# [BRIEF]
What lines of the data below hold "blank"? Show them.

»»

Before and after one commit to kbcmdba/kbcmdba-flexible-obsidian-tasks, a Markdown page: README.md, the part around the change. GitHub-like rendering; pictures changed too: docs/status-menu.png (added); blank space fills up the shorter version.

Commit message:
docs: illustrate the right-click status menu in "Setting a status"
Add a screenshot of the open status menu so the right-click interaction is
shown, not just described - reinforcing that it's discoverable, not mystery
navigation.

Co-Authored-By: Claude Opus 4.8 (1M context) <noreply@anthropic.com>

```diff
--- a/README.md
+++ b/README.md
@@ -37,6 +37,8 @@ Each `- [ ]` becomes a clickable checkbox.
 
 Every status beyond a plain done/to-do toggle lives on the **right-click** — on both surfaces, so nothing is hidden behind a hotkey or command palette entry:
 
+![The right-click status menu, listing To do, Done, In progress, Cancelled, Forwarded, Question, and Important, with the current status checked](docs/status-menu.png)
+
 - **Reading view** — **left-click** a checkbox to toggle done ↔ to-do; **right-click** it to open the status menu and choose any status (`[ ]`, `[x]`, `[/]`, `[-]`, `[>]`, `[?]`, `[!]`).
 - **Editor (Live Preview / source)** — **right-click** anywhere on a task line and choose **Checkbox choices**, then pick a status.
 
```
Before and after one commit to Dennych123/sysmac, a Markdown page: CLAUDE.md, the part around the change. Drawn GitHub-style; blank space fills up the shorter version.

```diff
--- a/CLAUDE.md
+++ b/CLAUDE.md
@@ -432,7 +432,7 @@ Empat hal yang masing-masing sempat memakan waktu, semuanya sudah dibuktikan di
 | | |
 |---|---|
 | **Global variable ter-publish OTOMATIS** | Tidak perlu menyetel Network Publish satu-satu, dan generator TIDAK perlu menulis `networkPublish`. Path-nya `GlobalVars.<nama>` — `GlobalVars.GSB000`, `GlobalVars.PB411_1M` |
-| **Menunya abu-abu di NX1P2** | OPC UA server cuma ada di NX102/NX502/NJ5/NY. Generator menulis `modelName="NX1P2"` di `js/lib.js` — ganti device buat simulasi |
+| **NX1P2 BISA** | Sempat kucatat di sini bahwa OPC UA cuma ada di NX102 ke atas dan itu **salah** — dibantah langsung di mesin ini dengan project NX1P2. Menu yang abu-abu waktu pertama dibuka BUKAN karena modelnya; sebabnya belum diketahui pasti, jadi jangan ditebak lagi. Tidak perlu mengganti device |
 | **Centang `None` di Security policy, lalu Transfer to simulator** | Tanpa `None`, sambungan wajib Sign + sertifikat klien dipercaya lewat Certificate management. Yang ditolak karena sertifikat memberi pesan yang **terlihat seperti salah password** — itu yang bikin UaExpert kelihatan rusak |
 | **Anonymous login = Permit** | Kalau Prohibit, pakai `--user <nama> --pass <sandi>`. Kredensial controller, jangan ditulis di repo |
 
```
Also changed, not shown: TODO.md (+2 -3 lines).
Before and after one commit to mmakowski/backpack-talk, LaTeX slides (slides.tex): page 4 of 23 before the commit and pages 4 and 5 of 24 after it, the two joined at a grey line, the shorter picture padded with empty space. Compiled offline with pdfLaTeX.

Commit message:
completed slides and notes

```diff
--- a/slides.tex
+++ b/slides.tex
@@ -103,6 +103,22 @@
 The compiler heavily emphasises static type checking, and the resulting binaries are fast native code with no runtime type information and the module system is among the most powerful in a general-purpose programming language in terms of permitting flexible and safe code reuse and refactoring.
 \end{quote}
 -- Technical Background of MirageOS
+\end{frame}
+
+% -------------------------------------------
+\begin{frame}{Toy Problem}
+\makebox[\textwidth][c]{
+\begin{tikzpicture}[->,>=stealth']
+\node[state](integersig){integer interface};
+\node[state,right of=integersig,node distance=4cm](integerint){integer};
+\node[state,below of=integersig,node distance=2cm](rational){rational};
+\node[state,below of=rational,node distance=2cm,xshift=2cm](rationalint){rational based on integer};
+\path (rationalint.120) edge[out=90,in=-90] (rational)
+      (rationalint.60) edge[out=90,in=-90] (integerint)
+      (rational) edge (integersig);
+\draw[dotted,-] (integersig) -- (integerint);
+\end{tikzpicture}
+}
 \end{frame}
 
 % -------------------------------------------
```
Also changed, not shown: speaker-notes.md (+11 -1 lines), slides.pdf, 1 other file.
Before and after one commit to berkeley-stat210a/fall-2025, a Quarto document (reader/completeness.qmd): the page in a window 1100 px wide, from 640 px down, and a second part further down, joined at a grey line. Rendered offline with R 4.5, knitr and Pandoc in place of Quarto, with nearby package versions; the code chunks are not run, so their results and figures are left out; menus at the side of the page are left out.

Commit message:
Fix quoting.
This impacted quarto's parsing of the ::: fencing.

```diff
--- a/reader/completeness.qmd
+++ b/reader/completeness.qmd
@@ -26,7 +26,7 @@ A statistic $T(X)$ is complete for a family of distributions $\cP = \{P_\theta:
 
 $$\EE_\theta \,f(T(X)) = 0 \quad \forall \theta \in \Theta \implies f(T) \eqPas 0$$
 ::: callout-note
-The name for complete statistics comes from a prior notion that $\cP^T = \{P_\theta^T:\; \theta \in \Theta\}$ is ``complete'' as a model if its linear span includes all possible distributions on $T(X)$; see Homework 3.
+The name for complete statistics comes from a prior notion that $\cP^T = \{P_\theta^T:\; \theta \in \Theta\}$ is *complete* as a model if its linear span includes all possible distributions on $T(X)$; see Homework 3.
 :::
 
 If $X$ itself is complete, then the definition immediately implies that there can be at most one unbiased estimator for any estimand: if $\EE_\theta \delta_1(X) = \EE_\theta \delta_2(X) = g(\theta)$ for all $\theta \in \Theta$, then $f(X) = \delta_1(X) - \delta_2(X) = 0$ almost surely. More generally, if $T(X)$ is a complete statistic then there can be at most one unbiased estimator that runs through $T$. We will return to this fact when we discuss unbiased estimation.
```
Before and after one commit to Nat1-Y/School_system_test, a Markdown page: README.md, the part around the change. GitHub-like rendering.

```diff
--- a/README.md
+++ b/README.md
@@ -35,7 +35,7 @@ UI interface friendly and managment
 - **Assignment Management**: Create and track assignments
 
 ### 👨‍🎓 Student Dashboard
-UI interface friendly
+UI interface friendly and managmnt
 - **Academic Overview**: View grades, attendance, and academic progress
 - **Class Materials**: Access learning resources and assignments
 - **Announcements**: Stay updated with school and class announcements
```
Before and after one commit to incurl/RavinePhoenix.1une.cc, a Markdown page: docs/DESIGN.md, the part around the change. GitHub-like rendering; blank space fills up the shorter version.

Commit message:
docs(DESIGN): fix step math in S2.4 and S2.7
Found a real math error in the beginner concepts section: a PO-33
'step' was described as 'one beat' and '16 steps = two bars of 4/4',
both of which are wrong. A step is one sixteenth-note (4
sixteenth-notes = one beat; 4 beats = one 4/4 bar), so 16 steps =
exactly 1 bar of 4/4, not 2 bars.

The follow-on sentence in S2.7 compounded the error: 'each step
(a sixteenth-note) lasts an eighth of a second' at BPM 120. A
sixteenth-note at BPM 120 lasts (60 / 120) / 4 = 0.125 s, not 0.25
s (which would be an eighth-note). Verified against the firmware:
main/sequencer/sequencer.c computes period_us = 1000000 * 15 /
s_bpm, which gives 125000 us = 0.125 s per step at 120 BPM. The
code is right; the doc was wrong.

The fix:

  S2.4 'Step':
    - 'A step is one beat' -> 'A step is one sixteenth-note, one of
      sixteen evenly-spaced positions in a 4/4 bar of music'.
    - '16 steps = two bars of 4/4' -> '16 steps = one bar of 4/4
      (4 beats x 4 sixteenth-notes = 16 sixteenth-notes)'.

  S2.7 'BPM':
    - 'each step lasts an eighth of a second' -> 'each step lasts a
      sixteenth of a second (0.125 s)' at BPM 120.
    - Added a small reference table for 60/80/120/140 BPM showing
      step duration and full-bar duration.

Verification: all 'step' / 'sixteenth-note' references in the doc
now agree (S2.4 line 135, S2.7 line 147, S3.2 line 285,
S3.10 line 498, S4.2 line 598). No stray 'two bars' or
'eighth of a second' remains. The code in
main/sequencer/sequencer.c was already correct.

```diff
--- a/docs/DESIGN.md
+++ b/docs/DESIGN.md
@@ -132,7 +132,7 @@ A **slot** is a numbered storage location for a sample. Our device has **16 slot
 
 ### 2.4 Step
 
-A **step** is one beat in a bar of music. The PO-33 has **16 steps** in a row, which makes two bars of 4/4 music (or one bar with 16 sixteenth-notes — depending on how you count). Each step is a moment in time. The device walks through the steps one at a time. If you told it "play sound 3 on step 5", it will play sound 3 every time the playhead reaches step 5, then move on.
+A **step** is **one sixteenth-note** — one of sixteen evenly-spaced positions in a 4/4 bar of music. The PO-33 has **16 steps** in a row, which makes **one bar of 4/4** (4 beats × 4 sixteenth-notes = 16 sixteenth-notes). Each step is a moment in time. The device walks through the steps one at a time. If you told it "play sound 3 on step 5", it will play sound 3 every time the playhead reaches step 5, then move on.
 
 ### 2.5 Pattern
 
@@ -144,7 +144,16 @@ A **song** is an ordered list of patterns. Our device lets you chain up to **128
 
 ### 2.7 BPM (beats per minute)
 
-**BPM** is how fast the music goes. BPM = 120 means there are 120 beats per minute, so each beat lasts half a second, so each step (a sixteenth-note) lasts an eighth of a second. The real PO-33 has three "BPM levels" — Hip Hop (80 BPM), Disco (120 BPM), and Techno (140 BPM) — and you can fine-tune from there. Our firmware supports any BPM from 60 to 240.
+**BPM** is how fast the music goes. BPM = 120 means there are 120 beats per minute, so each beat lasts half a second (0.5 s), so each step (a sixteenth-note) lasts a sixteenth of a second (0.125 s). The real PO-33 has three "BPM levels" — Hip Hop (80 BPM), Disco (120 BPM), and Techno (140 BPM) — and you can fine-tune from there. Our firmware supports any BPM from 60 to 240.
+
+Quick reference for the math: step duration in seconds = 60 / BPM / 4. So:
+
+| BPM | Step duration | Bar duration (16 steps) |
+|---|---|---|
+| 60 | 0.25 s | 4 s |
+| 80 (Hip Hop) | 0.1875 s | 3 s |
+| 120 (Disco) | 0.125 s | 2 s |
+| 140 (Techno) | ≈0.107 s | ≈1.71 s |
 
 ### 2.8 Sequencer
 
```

««

# [EXERCISE RESULT]
Before and after one commit to kbcmdba/kbcmdba-flexible-obsidian-tasks, a Markdown page: README.md, the part around the change. GitHub-like rendering; pictures changed too: docs/status-menu.png (added); blank space fills up the shorter version.
Before and after one commit to Dennych123/sysmac, a Markdown page: CLAUDE.md, the part around the change. Drawn GitHub-style; blank space fills up the shorter version.
Before and after one commit to incurl/RavinePhoenix.1une.cc, a Markdown page: docs/DESIGN.md, the part around the change. GitHub-like rendering; blank space fills up the shorter version.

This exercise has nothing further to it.